I poach my pears in a simple syrup flavored with orange zest and vanilla bean. The fragrance is simply incredible and will fill your house with the smell of the holidays. The buttery crust is reminiscent of pie dough meets a crisp cookie, and the smooth custard holds it all together. Topped with a shower of toasted almonds and a sprinkle of sugar for crunch, this is a definite every year on my Thanksgiving table.
Recipe: Pear Almond Custard Tart
- 1 large egg yolk
- 2 Tbsp milk
- 1/2 tsp vanilla extract
- 1 1/4 cups all-purpose flour
- 1/4 tsp kosher salt
- 1/3 cup confectioners’ sugar, sifted
- 1/2 cup cold unsalted butter, cut into small pieces
For the tart dough:
For the poached pears:
- 1/2 cup sugar
- 3 ripe but firm pears, preferably Bartlett, peeled, quartered, and cored
- Zest of 1 orange, removed with a vegetable peeler
- 1/2 vanilla bean, split and seeds scraped
For the filling:
- 1 large egg
- 1/4 cup sugar plus 2 tbsp
- 3 tbsp all-purpose flour
- 1/2 cup heavy cream
- 1 1/2 tsp vanilla extract
- 1/4 tsp kosher salt
- 1/3 cup sliced almonds, lightly toasted

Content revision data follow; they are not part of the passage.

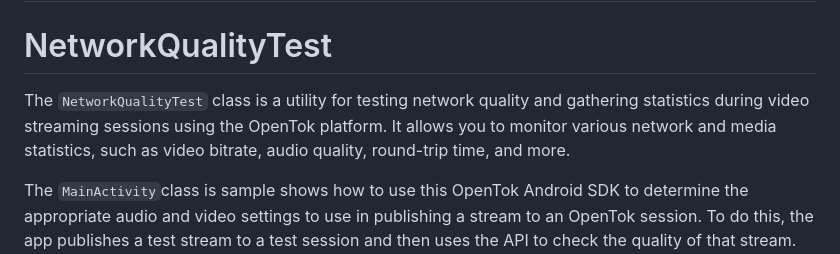
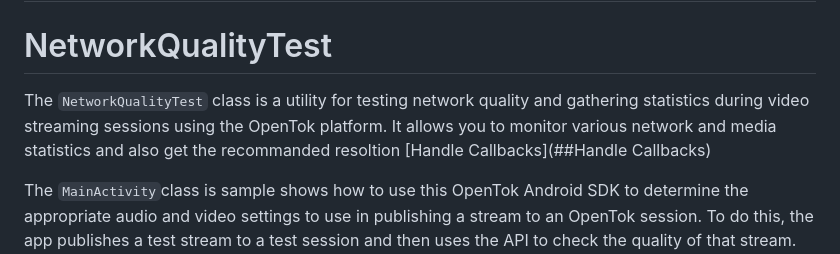
Before and after one commit to opentok/opentok-network-test, a Markdown page: Android-Sample/README.md, the part around the change. Drawn GitHub-style.

```diff
--- a/Android-Sample/README.md
+++ b/Android-Sample/README.md
@@ -3,7 +3,8 @@ OpenTok Android Network Test Sample
 
 # NetworkQualityTest
 
-The `NetworkQualityTest` class is a utility for testing network quality and gathering statistics during video streaming sessions using the OpenTok platform. It allows you to monitor various network and media statistics, such as video bitrate, audio quality, round-trip time, and more.
+The `NetworkQualityTest` class is a utility for testing network quality and gathering statistics during video streaming sessions using the OpenTok platform. It allows you to monitor various network and media statistics and also get the recommanded resoltion [Handle Callbacks](##Handle Callbacks)
+
 
 The `MainActivity`class is sample shows how to use this OpenTok Android SDK to determine the appropriate audio and video
 settings to use in publishing a stream to an OpenTok session. To do this, the app publishes a test
```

- To make the tart dough, in a bowl, whisk together the egg yolk, milk, and vanilla extract. In a food processor, combine the flour, salt, and confectioners’ sugar. Scatter the butter over the top and pulse until the butter is broken up into pieces about the size of small peas. Pour the egg mixture over the flour mixture, then process until the mixture comes together. Dump the dough into a large ziploc bag and press together into a flat disk. Refrigerate for at least 30 minutes and up to 1 day before using, or freeze for up to 1 month.